The ‘Dot Plot’ is something that features in the Federal Open Market Committee (FOMC) decision on interest rates, along with the minutes of the meeting. Essentially what it is is a representation of the Fed officials’ (the folks part of the FOMC meeting) outlook on rates at a point in time. Put differently, it is the plot of what FOMC participants feel should be the appropriate federal funds rate at the end of the year; essentially charting the appropriate monetary policy path.
The background is that the US Federal Reserve (“the Fed”), as widely expected, raised rates on Wednesday by 25 percentage points, ending almost a decade long period of near-zero interest rates. Much of it is likely to have already been priced in. But how the Fed proceeds in its tightening cycle will be what we need to watch next year.
This is what the latest ‘Fed dot plot’, alongside the rate revision this week, looked like. The next edition – the update to this plot – will only be in its next meeting in March next year.
As the Fed explains:
This chart is based on policymakers’ assessments of appropriate monetary policy, which, by definition, is the future path of policy that each participant deems most likely to foster outcomes for economic activity and inflation that best satisfy his or her interpretation of the Federal Reserve’s dual objectives of maximum employment and stable prices.
Each shaded circle indicates the value (rounded to the nearest 1⁄8 percentage point) of an individual participant’s judgment of the midpoint of the appropriate target range for the federal funds rate or the appropriate target level for the federal funds rate at the end of the specified calendar year or over the longer run

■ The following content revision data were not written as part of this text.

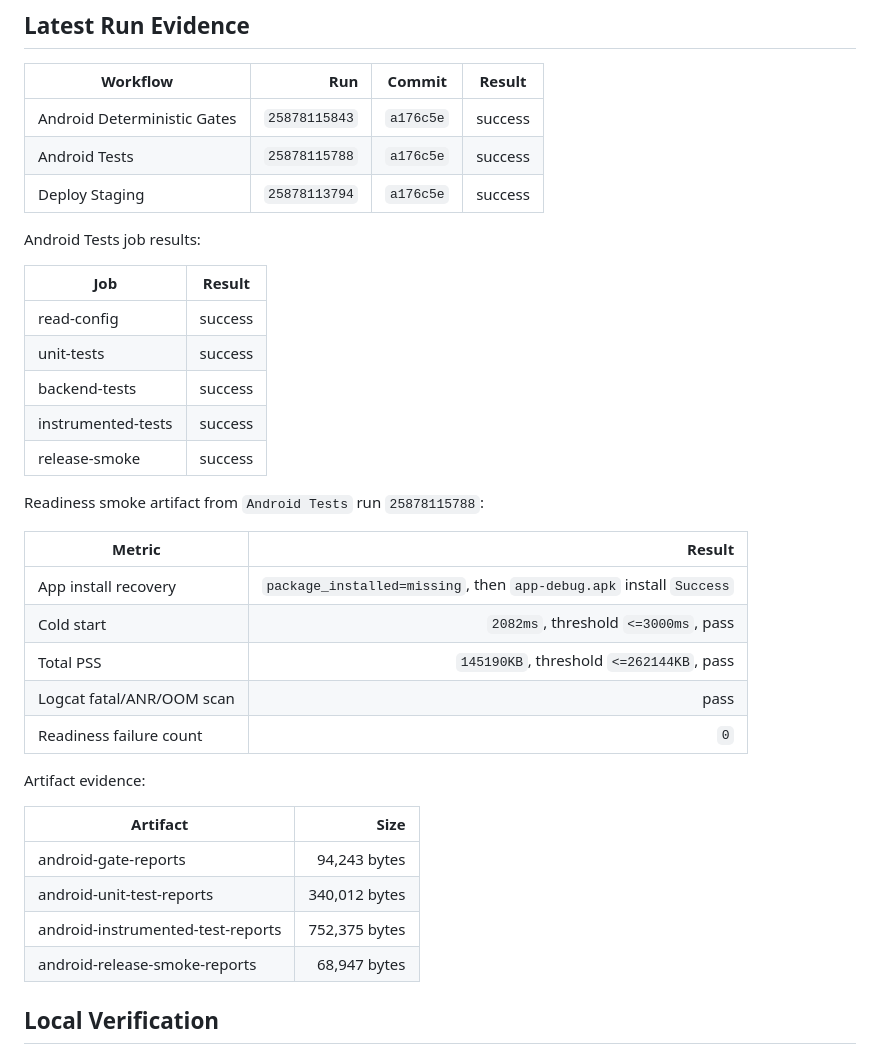
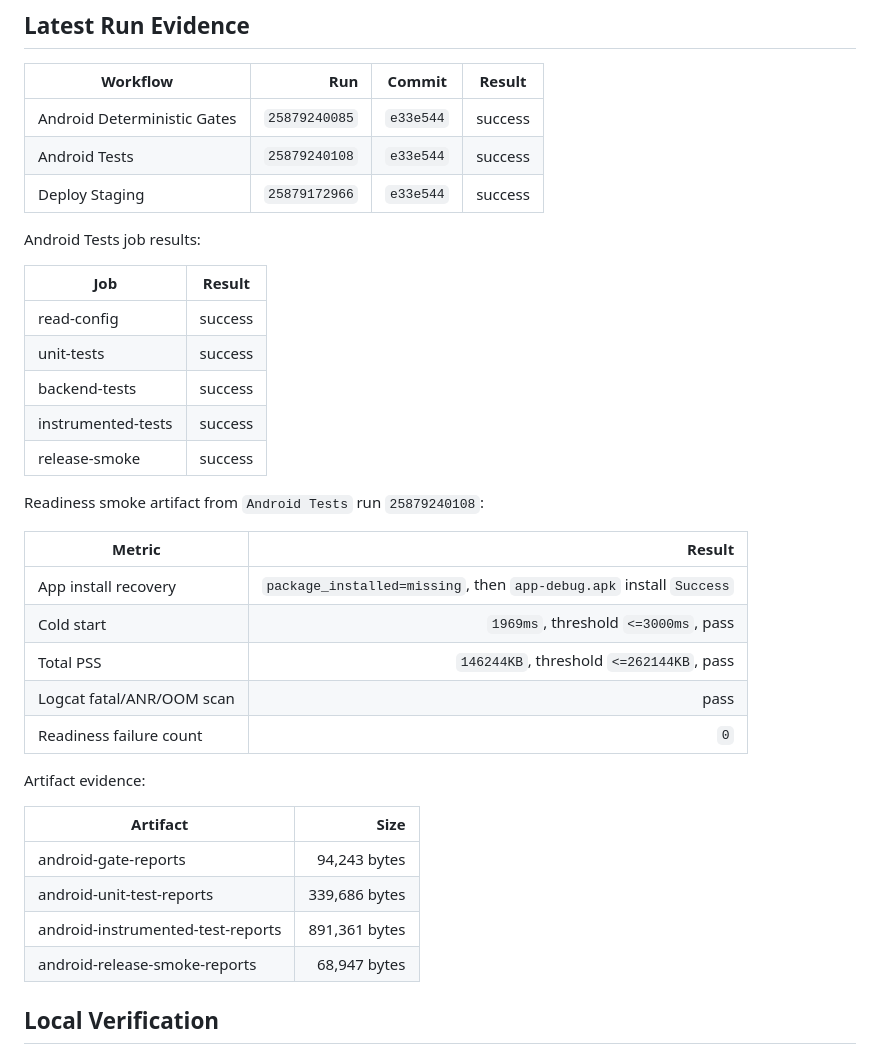
Before and after one commit to without2026/becalm-android, a Markdown page: docs/readiness/android-8-5-completion-audit.md, the part around one of its changes. Drawn GitHub-style.

```diff
--- a/docs/readiness/android-8-5-completion-audit.md
+++ b/docs/readiness/android-8-5-completion-audit.md
@@ -34,9 +34,9 @@ self-scoring; the final score is assigned by the reviewer.
 
 | Workflow | Run | Commit | Result |
 |---|---:|---|---|
-| Android Deterministic Gates | `25878115843` | `a176c5e` | success |
-| Android Tests | `25878115788` | `a176c5e` | success |
-| Deploy Staging | `25878113794` | `a176c5e` | success |
+| Android Deterministic Gates | `25879240085` | `e33e544` | success |
+| Android Tests | `25879240108` | `e33e544` | success |
+| Deploy Staging | `25879172966` | `e33e544` | success |
 
 Android Tests job results:
 
@@ -48,13 +48,13 @@ Android Tests job results:
 | instrumented-tests | success |
 | release-smoke | success |
 
-Readiness smoke artifact from `Android Tests` run `25878115788`:
+Readiness smoke artifact from `Android Tests` run `25879240108`:
 
 | Metric | Result |
 |---|---:|
 | App install recovery | `package_installed=missing`, then `app-debug.apk` install `Success` |
-| Cold start | `2082ms`, threshold `<=3000ms`, pass |
-| Total PSS | `145190KB`, threshold `<=262144KB`, pass |
+| Cold start | `1969ms`, threshold `<=3000ms`, pass |
+| Total PSS | `146244KB`, threshold `<=262144KB`, pass |
 | Logcat fatal/ANR/OOM scan | pass |
 | Readiness failure count | `0` |
 
@@ -63,8 +63,8 @@ Artifact evidence:
 | Artifact | Size |
 |---|---:|
 | android-gate-reports | 94,243 bytes |
-| android-unit-test-reports | 340,012 bytes |
-| android-instrumented-test-reports | 752,375 bytes |
+| android-unit-test-reports | 339,686 bytes |
+| android-instrumented-test-reports | 891,361 bytes |
 | android-release-smoke-reports | 68,947 bytes |
 
 ## Local Verification
```
Also changed, not shown: other parts of docs/readiness/android-8-5-completion-audit.md (+9 -9 lines), docs/readiness/android-8-5-hardening-checklist.md (+10 -10 lines), docs/readiness/android-8-5-review-request.md (+8 -8 lines).
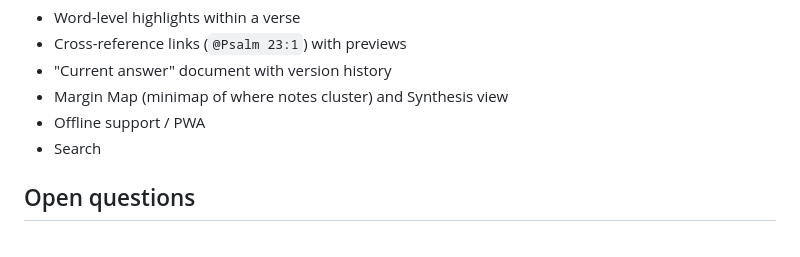
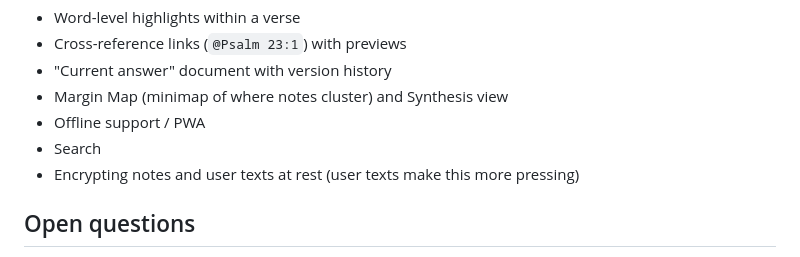
Before and after one commit to jamis/study-carrel, a Markdown page: DECISIONS.md, the part around one of its changes. Drawn GitHub-style.

Commit message:
Record the decision to let users add their own private texts
Co-Authored-By: Claude Opus 5.5 <noreply@anthropic.com>

```diff
--- a/DECISIONS.md
+++ b/DECISIONS.md
@@ -63,6 +64,7 @@ Example: read Isaiah 40 while pondering "What does it mean to be holy?"
 - Margin Map (minimap of where notes cluster) and Synthesis view
 - Offline support / PWA
 - Search
+- Encrypting notes and user texts at rest (user texts make this more pressing)
 
 ## Open questions
 
```
Also changed, not shown: other parts of DECISIONS.md (+1 -0 lines).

In general, ‘dot plots’ are a widely used tool for statistical representation, and particularly useful for assessing distributions when there is a relatively small amount of observations.